From the records below, copy each line that has the word "components" in it.

Front-end code edit data:
━━━━━━━━━━━━━━━━━━━━━━━━━━━━━━

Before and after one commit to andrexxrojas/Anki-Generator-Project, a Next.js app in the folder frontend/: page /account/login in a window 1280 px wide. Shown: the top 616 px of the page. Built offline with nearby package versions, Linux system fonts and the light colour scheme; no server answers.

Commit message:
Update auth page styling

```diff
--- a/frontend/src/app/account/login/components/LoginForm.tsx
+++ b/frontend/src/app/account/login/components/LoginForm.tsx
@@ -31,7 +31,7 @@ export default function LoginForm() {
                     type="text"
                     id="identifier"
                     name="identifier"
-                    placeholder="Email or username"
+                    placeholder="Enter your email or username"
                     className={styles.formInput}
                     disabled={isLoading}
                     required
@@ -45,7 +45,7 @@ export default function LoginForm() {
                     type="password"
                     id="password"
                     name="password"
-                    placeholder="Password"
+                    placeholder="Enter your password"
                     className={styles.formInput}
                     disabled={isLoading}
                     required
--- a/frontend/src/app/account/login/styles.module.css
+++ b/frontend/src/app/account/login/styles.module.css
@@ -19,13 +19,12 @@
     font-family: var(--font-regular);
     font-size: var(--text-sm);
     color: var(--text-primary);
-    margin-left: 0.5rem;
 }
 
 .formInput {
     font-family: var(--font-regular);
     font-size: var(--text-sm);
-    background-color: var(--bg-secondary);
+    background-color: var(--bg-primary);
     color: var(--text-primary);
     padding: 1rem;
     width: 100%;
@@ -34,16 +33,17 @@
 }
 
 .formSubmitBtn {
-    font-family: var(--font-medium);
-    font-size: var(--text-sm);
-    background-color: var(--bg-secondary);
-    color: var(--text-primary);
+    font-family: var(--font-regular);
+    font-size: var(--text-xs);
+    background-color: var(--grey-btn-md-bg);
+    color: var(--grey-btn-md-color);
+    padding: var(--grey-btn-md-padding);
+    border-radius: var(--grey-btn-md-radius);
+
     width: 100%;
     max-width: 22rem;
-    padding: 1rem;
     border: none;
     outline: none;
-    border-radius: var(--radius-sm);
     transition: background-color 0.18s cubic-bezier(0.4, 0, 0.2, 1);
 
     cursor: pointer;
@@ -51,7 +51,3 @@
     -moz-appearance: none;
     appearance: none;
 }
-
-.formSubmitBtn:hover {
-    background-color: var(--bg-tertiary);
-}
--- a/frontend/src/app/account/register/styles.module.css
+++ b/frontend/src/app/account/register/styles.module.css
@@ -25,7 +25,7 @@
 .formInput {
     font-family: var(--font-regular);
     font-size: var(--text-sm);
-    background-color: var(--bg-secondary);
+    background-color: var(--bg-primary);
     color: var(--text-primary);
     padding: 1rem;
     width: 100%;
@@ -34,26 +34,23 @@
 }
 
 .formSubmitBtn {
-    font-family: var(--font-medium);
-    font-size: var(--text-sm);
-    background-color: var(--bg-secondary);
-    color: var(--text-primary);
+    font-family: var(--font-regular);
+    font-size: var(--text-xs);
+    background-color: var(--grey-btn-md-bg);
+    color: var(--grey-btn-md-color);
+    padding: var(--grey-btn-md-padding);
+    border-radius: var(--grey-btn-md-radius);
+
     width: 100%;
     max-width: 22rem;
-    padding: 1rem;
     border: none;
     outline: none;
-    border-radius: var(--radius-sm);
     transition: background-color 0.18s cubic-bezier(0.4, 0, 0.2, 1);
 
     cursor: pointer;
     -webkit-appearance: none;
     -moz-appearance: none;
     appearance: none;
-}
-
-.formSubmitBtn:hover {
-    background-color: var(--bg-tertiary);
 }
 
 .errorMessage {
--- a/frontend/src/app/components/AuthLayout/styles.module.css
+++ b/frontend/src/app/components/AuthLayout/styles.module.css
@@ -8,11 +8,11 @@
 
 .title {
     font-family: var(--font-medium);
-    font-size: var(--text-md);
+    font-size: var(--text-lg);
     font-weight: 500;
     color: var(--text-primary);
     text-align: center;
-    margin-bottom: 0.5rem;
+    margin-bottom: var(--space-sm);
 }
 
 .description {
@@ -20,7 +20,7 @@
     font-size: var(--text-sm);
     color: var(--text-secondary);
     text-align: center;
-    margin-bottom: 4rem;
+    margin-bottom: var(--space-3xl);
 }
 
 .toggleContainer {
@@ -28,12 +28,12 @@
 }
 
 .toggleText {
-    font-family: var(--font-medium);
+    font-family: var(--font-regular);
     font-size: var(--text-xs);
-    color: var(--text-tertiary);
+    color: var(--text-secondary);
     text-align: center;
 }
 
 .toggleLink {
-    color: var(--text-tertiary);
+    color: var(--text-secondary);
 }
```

━━━━━━━━━━━━━━━━━━━━━━━━━━━━━━

- [Expected output]:
--- a/frontend/src/app/account/login/components/LoginForm.tsx
+++ b/frontend/src/app/account/login/components/LoginForm.tsx
--- a/frontend/src/app/components/AuthLayout/styles.module.css
+++ b/frontend/src/app/components/AuthLayout/styles.module.css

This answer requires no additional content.